incisive tactical commentary, new perspectives on the strategic role of the Southern and Northern cavalry, and fresh insights
on every engagement, large and small, fought during the retreat. The retreat from Gettysburg
was so punctuated with fighting that a soldier felt compelled to describe it as "One Continuous Fight." Until now, few students
fully realized the accuracy of that description. Complimented with 18 original maps, dozens of photos, and a complete driving
tour with GPS coordinates of the entire retreat, One Continuous Fight is an essential book for every student of the American
Civil War in general, and for the student of Gettysburg in
particular.
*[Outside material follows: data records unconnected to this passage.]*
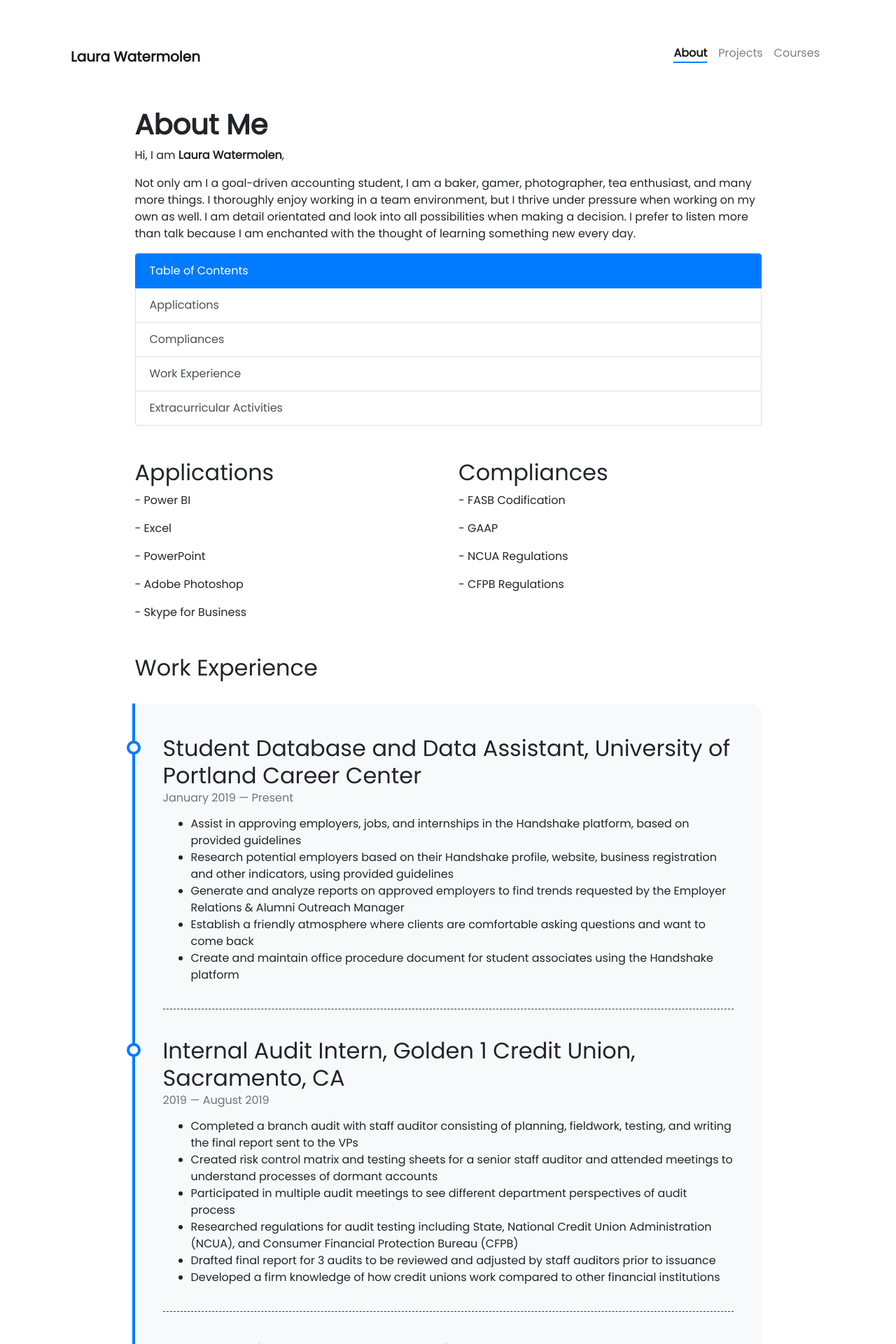
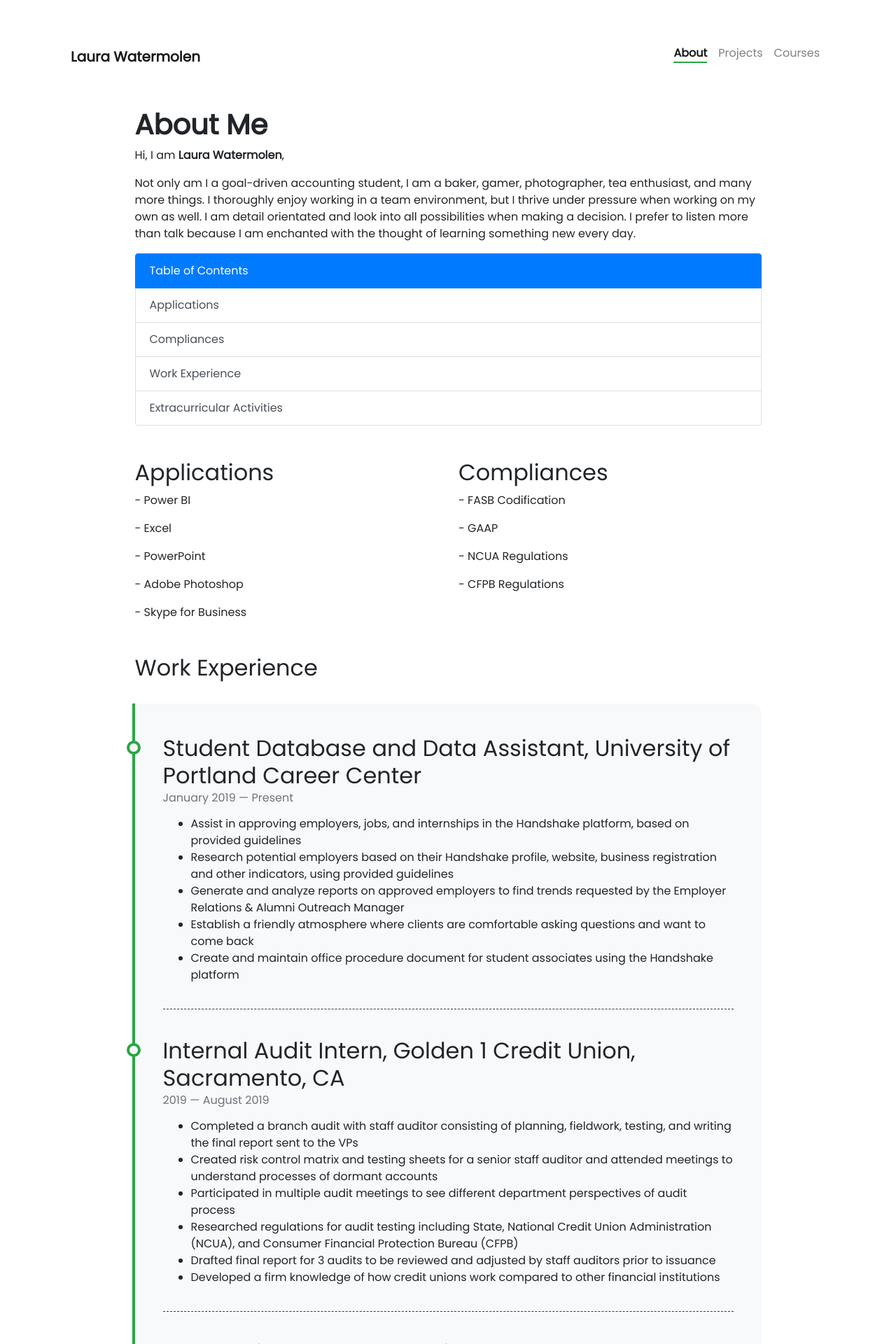
Before and after one commit to watermol20/Portfolio, a Jekyll site: the page built from pages/about.md, in a window 1280 px wide. Shown: the top 1920 px of the page at 70% size. Built offline with Jekyll 4.4.1, drawn with Linux system fonts in a browser that asks for light colours; nearby versions of some CDN libraries.

Commit message:
Change primary color to green

```diff
--- a/_sass/_variables.scss
+++ b/_sass/_variables.scss
@@ -1,4 +1,4 @@
-$primary:   #007bff;
+$primary:   #28a745;
 $secondary: #6c757d;
 $success:   #28a745;
 $info:      #17a2b8;
```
About the Authors: Eric J. Wittenberg has written widely on Civil War cavalry operations. His books include Glory
Enough for All (2002), The Union Cavalry Comes of Age (2003), and The Battle of Monroe's Crossroads and the Civil War's Final
Campaign (2005). He lives in Columbus, Ohio.
J. David Petruzzi is the author of several magazine articles on Eastern Theater cavalry operations, conducts tours of cavalry
sites of the Gettysburg Campaign, and is the author of the popular "Buford's Boys." A long time student of the Gettysburg
Campaign, Michael Nugent is a retired US Army Armored Cavalry Officer and the descendant of a Civil War Cavalry soldier. He
has previously written for several military publications. Nugent lives in Wells, Maine.
Recommended Reading: General Lee's
Army: From Victory to Collapse (Hardcover). Review: You cannot say that
University of North Carolina
professor Glatthaar (Partners in Command) did not do his homework in this massive examination of the Civil War–era lives
of the men in Robert E. Lee's Army of Northern Virginia. Glatthaar spent nearly 20 years examining and ordering primary source
material to ferret out why Lee's men fought, how they lived during the war, how they came close to winning, and why they lost.
Glatthaar marshals convincing evidence to challenge the often-expressed notion that the war in the South was a rich man's
war and a poor man's fight and that support for slavery was concentrated among the Southern upper class. Continued below...
included the rich, poor and middle-class, according to the author, who contends that there was broad support for the war in
all economic strata of Confederate society. He also challenges the myth that because Union forces outnumbered and materially
outmatched the Confederates, the rebel cause was lost, and articulates Lee and his army's acumen and achievements in the face
of this overwhelming opposition. This well-written work provides much food for thought for all Civil War buffs.